I had the great fortune to be able to travel to lots of different cities and countries this semester – sometimes with my study program and sometimes on my own. I spent so much time making all these great memories and the rest of my time cramming for school…. And sometimes, I didn’t get the chance to blog about it all.
SO! My plan for after I get to the US of A: finish blogging and fill in the gaps. There’s still a lot about study abroad and my experiences that I can’t wait to share with you guys! Stay tuned for….
“A Barista Tours Vienna’s Coffeehouses”
“Easter at the Vatican”
“A Weekend in Copenhagen”
“Food around Freiburg”
….and more. : )
It’s been finals week here in Freiburg, and I officially finished my last one today! It feels great to be done with all the exams, but my study abroad program still has one more big academic event….
The Model European Union Summit, 2011.
This weekend, all the students on my program are suiting up and stepping into character to represent EU member states in a simulation summit. We’re divided into two groups: Heads of Government and Foreign Ministers.
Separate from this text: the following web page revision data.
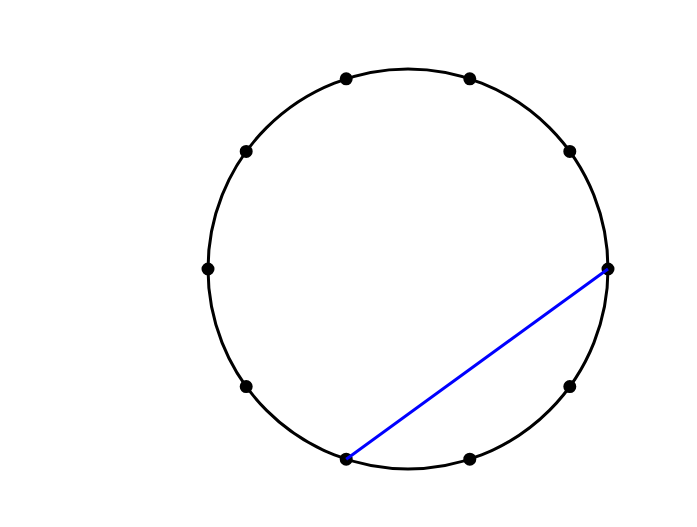
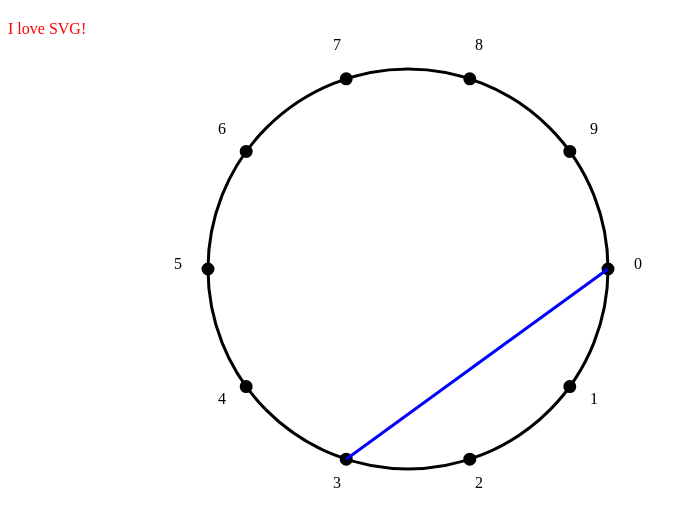
Before and after one commit to jlg-formation/jaocv1-nov-2020, a website: page src/index.html in a window 1280 px wide. Shown: the part 61-588 px from the top of the page, without its empty margins (0-697 px from the left). Drawn offline with Linux system fonts and the light colour scheme.

Commit message:
added label

```diff
--- a/src/index.html
+++ b/src/index.html
@@ -16,6 +16,7 @@
         stroke-width="3"
         fill="transparent"
       />
+      <text x="0" y="15" fill="red">I love SVG!</text>
     </svg>
     <script src="main.js"></script>
   </body>
--- a/src/main.js
+++ b/src/main.js
@@ -1,11 +1,19 @@
 const SVGNS = "http://www.w3.org/2000/svg";
+
+function getAngle(n, c) {
+  return (n * (Math.PI * 2)) / c.nbr;
+}
+
+function getPoint(n, c) {
+  const angle = getAngle(n, c);
+  return { x: c.cx + c.r * Math.cos(angle), y: c.cy + c.r * Math.sin(angle) };
+}
 
 function addSmallCircles(c) {
   const svg = document.querySelector("svg");
   for (let i = 0; i < c.nbr; i++) {
-    const angle = (i * (Math.PI * 2)) / c.nbr;
-    const x = c.cx + c.r * Math.cos(angle);
-    const y = c.cy + c.r * Math.sin(angle);
+    const { x, y } = getPoint(i, c);
+
     const circle = document.createElementNS(SVGNS, "circle");
     circle.setAttributeNS(null, "cx", x);
     circle.setAttributeNS(null, "cy", y);
@@ -14,23 +22,33 @@ function addSmallCircles(c) {
     circle.setAttributeNS(null, "stroke", "black");
     circle.setAttributeNS(null, "stroke-width", "3");
     svg.appendChild(circle);
+
+    const p = getPoint(i, {
+      r: c.r + 30,
+      cx: c.cx,
+      cy: c.cy,
+      nbr: c.nbr,
+    });
+
+    const text = document.createElementNS(SVGNS, "text");
+    text.setAttributeNS(null, "x", p.x);
+    text.setAttributeNS(null, "y", p.y);
+    text.setAttributeNS(null, "fill", "black");
+    text.setAttributeNS(null, "text-anchor", "middle");
+    text.appendChild(document.createTextNode(i));
+    svg.appendChild(text);
   }
 }
 
 function addLine(n1, n2, c) {
   const svg = document.querySelector("svg");
-  const angle1 = (n1 * (Math.PI * 2)) / c.nbr;
-  const angle2 = (n2 * (Math.PI * 2)) / c.nbr;
-
-  const x1 = c.cx + c.r * Math.cos(angle1);
-  const y1 = c.cy + c.r * Math.sin(angle1);
-  const x2 = c.cx + c.r * Math.cos(angle2);
-  const y2 = c.cy + c.r * Math.sin(angle2);
+  const p1 = getPoint(n1, c);
+  const p2 = getPoint(n2, c);
   const line = document.createElementNS(SVGNS, "line");
-  line.setAttributeNS(null, "x1", x1);
-  line.setAttributeNS(null, "y1", y1);
-  line.setAttributeNS(null, "x2", x2);
-  line.setAttributeNS(null, "y2", y2);
+  line.setAttributeNS(null, "x1", p1.x);
+  line.setAttributeNS(null, "y1", p1.y);
+  line.setAttributeNS(null, "x2", p2.x);
+  line.setAttributeNS(null, "y2", p2.y);
   line.setAttributeNS(null, "stroke", "blue");
   line.setAttributeNS(null, "stroke-width", "3");
   svg.appendChild(line);
```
And we’re all discussing hot topics facing Europe today, just like in the real EU.
I’m the foreign minister for Lithuania…
…and I’ll be talking about European Neighborhood Policy, European Enlargement, the new European External Action Service (EEAS), and Common Asylum/Refugee Policy.
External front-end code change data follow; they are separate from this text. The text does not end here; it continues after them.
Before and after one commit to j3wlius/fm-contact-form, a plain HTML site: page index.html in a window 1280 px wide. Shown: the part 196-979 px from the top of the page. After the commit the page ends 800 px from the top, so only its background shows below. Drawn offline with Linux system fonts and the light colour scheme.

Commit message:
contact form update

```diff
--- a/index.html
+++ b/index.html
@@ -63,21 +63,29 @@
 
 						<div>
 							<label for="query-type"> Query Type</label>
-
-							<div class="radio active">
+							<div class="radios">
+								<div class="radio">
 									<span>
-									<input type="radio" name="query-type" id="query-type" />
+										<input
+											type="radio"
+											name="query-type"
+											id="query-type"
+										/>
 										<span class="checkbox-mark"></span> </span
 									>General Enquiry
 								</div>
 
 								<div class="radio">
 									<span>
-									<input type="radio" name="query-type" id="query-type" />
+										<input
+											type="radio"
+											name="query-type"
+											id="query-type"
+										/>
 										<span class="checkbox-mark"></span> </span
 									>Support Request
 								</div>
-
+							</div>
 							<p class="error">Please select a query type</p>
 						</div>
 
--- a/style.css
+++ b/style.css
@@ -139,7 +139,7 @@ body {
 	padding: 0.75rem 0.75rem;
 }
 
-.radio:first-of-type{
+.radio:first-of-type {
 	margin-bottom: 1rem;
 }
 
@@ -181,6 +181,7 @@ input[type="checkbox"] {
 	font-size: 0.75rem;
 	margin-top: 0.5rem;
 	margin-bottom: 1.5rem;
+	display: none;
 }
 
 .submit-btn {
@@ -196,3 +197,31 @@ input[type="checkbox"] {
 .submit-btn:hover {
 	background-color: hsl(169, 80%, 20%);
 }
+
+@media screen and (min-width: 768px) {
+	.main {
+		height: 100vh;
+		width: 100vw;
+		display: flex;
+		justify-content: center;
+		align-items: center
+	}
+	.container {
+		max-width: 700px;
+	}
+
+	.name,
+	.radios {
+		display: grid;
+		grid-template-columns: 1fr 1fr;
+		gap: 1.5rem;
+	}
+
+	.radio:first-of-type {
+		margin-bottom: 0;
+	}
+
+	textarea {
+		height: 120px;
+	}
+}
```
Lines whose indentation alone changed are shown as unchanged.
Most of my time will be spent in this room:
It’ll be around 13 to 14 hours of debate, discussion, and compromise. The goal is to draft some legislation addressing those EU topics, but mostly we’re here to learn about the involved, complicated, and difficult process of meeting the needs of all European states.
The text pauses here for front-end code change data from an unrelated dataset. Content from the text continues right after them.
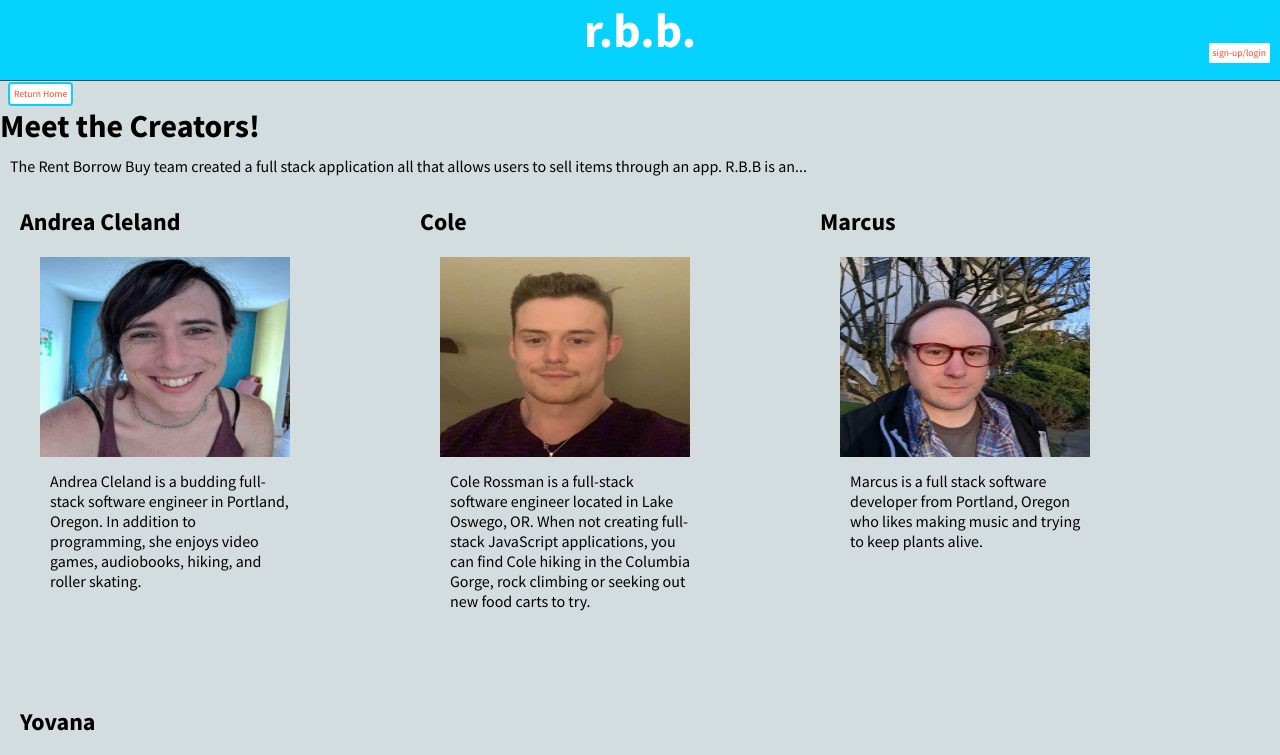
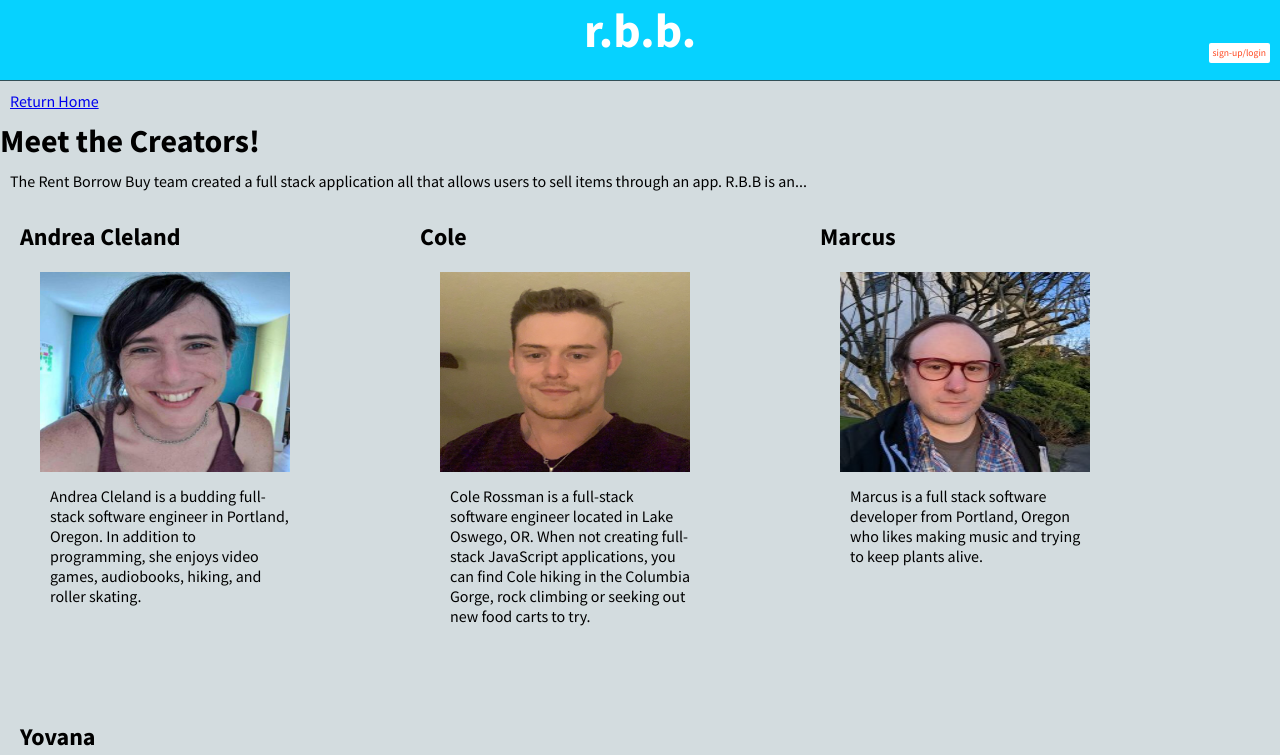
Before and after one commit to Rent-Borrow-Buy/Rent-Borrow-Buy-Frontend, a React app: page /creators in a window 1280 px wide. Shown: the top 755 px of the page. Built offline with nearby package versions, Linux system fonts and the light colour scheme; no server answers.

Commit message:
fixed css issue

```diff
--- a/src/views/CreatorsPage/CreatorsPage.css
+++ b/src/views/CreatorsPage/CreatorsPage.css
@@ -33,14 +33,16 @@ padding: 20px;
 
 } */
 .allcreators button {
-    align-items: flex-end;
+    display: flex;
+    flex-direction: row;
+    align-content: flex-end;
     color: var(--color2);
-    background-color: var(--color6);
+    /* background-color: var(--color6);
     border: 2px solid var(--color1);
     border-radius: 4px;
     font-size: 0.6rem;
     padding: 4px 4px;
-    margin: 0px 8px;
+    margin: 0px 8px; */
 }
 .allcreators img {
  height:200px;
--- a/src/views/CreatorsPage/CreatorsPage.jsx
+++ b/src/views/CreatorsPage/CreatorsPage.jsx
@@ -12,9 +12,11 @@ import styles from '../../views/CreatorsPage/CreatorsPage.css';
 export default function CreatorsPage() {
     return (
     <div className={styles.allcreators}>
+      <div className={styles.home}>
       <Link to="/" >
-      <button>Return Home</button>
+      <p>Return Home</p>
     </Link>
+      </div>
       <h1>Meet the Creators!</h1>
       <p>The Rent Borrow Buy team created a full stack application all that allows users to sell items through an app. R.B.B is an...</p>
     <div className={styles.creator}>
--- a/src/views/ItemDetail.jsx
+++ b/src/views/ItemDetail.jsx
@@ -2,7 +2,6 @@ import { useEffect, useState } from 'react';
 import { Link, useHistory, useParams } from 'react-router-dom';
 import { deleteItems, getItemById } from '../services/items';
 import { useAuth } from '../hooks/user';
-import Logout from '../components/LogoutButton/LogoutButton';
 import styles from './ItemDetail.css';
 
 export default function ItemDetail() {
```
Might be a bit of a bumpy ride!
Recycling in Germany can be precise. It took a while for me to get the hang of it, during which time I started collecting recyclables in my room….
The situation soon got desperate, and it was time to figure out German recycling. It’s especially important here in Freiburg, known for being one of the prominent ‘green’ European cities.
There’s lots of recycling bins outside the dorm. You’ve got your white glass, your brown glass, your green glass, and on the left is the bin for clothes/shoes/fabrics….
Then there’s another set of bins for your paper (Grüne Tonne, or “green bin”), plastics/metals (Gelber Sack, or “yellow bag”), and a catch-all for organic wastes and things that don’t fit in the other bins (Restmülltonne, or “waste bin”).
But the coolest thing about recycling in Germany: returning your bottles where you buy them. Turn your empty bottles back in to the cafes/markets/cafeteria where you bought them, and you’ll get your deposit back! (It’s been around .15-.25 euro cents everywhere I’ve gone).
I get a lot of bottles from the Penny-Markt near my dorm, and they have return machines to scan them….
…and you get a receipt in return to pay towards your next purchase!
The German recycling system is pretty complicated, but all the sorting and the deposit method for bottles really encourages the green initiative – Germany has one of the highest recycling rates in Europe and the world (Eurostat).
I’ve talked before about getting around Germany, where the train is definitely my go-to mode of transport. But sometimes I also get the chance to take buses on the autobahn, or German highway.
The interesting thing about the autobahn in the area where I live: no official, federal speed limit! Generally, the advice is to stay under 75 or 80 mph, but it’s a funny feeling never seeing a speed limit sign on the interstate.
Cool fact I learned: Germany has the third longest interstate in the world.
I love riding through the German countryside. And here in Baden–Württemberg, there are always mountains along the horizon in the distance. J’adore. : )
It’s springtime in Freiburg!
Along with the warmer weather and longer days, other small changes are taking place all around town. For example, more and more flowers are for sale each day at the open-air market….
Trees and flowers are blooming everywhere….
And even the ground beneath your feet is decorated by the spring blossoms!
I love Germany in the springtime. : )
Here’s a few photos from this week in Freiburg!
A quirky thing I noticed yesterday – you can buy batteries individually here. At home, I normally only buy batteries in huge packages of 20 or more.
Soccer Football is a huge deal here. This street-performer was keeping it fancy and entertaining with his tricks….
Alongside that soccer player, there are a lot more street musicians out, too, in the new warmer spring weather.
And Freiburg’s riverside is a great place to enjoy the sun! It’s scenic, calm, and inviting….
I love Germany in the spingtime! : )